Laura: We’ve made a sweatshop for ourselves. My sister, my mom and I once stayed here for three days straight, sleeping and working in the shop to finish some samples.

What appeal does ’60s-style clothing hold in 2009?

Becky: The best way to put it is we have a modern take on vintage clothes. Last season was pretty mod, but every season is a little different.

Can the masses purchase sustainable clothing for a reasonable price?

Laura: At this point, the price for our clothes will go down because we’ve cut out the middlemen. If people were more selective and bought clothes to last longer, they could focus on the quality of the item. Dresses shouldn’t cost $20. They probably cost $3 to make, and who gets paid for it? We should buy in socially responsible way, even if that means buying less.

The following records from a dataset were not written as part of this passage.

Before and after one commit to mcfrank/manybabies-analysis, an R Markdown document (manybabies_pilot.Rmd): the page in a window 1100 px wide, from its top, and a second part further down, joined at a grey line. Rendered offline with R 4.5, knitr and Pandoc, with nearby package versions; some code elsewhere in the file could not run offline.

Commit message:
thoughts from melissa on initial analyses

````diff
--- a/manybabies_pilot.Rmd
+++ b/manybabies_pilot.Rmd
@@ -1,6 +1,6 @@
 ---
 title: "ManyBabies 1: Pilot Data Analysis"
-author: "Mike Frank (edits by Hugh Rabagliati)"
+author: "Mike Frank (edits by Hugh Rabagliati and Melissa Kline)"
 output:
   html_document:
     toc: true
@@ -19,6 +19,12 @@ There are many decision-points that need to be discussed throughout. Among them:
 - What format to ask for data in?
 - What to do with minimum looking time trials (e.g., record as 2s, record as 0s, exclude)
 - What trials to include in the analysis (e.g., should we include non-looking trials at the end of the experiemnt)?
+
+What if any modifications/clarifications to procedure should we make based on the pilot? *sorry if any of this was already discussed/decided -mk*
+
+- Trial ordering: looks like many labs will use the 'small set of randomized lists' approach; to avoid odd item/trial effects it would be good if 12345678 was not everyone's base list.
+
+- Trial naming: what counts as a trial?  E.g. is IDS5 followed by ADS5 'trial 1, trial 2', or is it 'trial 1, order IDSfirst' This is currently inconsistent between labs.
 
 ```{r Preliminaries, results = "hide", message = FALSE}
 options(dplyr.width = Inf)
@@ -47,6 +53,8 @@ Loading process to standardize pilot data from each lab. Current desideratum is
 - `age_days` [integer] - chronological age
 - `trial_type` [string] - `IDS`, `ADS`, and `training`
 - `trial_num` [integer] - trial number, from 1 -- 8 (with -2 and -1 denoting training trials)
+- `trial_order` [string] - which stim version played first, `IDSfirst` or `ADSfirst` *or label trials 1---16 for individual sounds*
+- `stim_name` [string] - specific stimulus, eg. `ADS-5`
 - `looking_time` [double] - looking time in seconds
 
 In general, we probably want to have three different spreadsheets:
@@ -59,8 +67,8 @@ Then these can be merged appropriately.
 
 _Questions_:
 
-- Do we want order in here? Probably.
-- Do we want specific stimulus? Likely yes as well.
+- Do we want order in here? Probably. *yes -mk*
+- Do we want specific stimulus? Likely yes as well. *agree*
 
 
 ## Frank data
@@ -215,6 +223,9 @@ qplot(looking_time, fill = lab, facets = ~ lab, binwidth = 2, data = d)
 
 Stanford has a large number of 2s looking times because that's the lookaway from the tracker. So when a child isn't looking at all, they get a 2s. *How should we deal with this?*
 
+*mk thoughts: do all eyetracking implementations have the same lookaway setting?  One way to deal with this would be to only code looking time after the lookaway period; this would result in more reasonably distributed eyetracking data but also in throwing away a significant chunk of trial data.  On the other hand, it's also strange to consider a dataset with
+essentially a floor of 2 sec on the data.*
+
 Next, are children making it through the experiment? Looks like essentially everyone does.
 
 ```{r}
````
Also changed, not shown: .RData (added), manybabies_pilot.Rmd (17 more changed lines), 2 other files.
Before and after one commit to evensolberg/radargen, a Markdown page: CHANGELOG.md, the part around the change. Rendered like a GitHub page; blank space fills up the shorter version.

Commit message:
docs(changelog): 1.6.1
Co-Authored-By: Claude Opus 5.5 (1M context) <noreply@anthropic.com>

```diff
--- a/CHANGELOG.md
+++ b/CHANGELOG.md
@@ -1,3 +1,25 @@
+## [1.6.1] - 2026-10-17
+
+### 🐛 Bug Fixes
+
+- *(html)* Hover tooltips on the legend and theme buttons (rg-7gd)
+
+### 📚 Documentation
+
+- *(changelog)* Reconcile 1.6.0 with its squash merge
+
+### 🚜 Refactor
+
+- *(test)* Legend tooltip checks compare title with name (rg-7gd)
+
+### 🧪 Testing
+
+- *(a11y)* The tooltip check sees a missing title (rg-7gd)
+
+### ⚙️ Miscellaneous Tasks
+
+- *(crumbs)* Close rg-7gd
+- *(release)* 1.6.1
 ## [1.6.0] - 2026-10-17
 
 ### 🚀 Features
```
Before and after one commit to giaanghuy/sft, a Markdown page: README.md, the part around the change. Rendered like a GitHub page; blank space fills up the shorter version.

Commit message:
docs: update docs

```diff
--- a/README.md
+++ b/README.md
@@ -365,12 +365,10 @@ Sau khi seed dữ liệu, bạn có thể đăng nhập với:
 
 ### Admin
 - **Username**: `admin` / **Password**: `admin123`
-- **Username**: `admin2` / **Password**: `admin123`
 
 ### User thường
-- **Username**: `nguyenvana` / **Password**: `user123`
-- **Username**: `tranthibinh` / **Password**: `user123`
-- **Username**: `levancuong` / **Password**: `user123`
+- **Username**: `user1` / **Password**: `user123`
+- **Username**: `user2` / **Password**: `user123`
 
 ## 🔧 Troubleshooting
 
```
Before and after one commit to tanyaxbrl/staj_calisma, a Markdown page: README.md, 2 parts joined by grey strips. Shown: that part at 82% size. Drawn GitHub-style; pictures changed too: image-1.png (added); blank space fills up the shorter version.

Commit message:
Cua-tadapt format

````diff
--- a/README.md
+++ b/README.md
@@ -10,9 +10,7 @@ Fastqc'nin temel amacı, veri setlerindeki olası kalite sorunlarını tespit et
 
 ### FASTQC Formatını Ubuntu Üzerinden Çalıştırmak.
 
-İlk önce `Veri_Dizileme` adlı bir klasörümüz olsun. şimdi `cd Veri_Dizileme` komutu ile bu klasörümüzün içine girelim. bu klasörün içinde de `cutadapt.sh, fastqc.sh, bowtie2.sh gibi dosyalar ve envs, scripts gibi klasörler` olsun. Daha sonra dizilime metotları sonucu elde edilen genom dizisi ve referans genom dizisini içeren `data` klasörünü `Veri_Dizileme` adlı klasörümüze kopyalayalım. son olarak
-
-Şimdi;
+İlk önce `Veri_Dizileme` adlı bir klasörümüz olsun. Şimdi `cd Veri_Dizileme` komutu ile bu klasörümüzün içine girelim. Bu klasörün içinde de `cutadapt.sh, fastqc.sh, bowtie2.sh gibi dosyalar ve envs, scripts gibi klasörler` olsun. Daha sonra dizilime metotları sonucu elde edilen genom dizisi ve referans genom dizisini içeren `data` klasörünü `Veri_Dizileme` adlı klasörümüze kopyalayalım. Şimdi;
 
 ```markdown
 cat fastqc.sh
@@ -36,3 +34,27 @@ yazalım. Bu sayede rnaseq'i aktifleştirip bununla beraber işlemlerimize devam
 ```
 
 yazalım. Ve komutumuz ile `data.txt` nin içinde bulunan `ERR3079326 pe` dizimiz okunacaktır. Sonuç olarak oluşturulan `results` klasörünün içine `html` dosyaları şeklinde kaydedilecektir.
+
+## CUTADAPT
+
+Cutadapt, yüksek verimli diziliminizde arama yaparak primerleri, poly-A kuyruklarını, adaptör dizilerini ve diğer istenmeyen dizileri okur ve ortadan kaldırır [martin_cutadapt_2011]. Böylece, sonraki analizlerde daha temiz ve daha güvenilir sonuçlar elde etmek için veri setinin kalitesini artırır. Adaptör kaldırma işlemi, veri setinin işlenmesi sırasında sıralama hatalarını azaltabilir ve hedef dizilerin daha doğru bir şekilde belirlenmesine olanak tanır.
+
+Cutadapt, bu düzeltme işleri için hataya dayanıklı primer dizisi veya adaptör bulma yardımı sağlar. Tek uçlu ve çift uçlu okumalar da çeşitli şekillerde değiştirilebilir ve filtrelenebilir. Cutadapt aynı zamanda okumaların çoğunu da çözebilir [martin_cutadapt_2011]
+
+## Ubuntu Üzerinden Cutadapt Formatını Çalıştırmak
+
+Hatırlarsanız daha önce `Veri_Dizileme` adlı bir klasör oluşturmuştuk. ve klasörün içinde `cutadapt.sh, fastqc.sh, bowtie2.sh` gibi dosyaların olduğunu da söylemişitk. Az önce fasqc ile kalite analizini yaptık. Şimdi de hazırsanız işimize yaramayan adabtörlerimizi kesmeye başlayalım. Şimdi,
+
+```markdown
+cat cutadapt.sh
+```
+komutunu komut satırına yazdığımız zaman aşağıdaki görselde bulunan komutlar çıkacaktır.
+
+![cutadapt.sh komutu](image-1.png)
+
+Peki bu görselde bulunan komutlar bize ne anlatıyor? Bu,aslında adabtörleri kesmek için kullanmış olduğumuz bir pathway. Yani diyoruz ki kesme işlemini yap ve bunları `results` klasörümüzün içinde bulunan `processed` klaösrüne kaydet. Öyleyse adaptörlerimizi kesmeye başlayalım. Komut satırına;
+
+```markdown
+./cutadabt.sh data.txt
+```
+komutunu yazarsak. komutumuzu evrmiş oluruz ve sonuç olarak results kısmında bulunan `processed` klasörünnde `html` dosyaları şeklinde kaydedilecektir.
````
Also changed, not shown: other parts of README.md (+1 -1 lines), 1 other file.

If you could choose one fashion muse, who would it be?

Becky: History. Our last season was this medieval-armor, badass, empowered-women theme.

Laura: This was the time the recession was hitting and we were thinking, “Shit. We need to suit up for the long haul.” It’s cool to look back a year later and realize how much something had to do with your life.

An essential piece from your line?

Becky: I would say to come in and get at least one piece of organic clothing is a good place to start. It’s hard to say, “Well, they need the Dylan top.”

Laura: Personal style is important to us, and being able to design that for other people is our goal. We encourage people to just start somewhere.

What’s the best compliment you’ve received?

Becky: Laurie Goldstein, a top stylist, pulled a whole line for a shoot with Anne Hathaway.

Laura: I even got an e-mail from a girl in London who was showing me her sketches. It’s cool to see a girl in London knows about our work and thinks I’m an inspiration.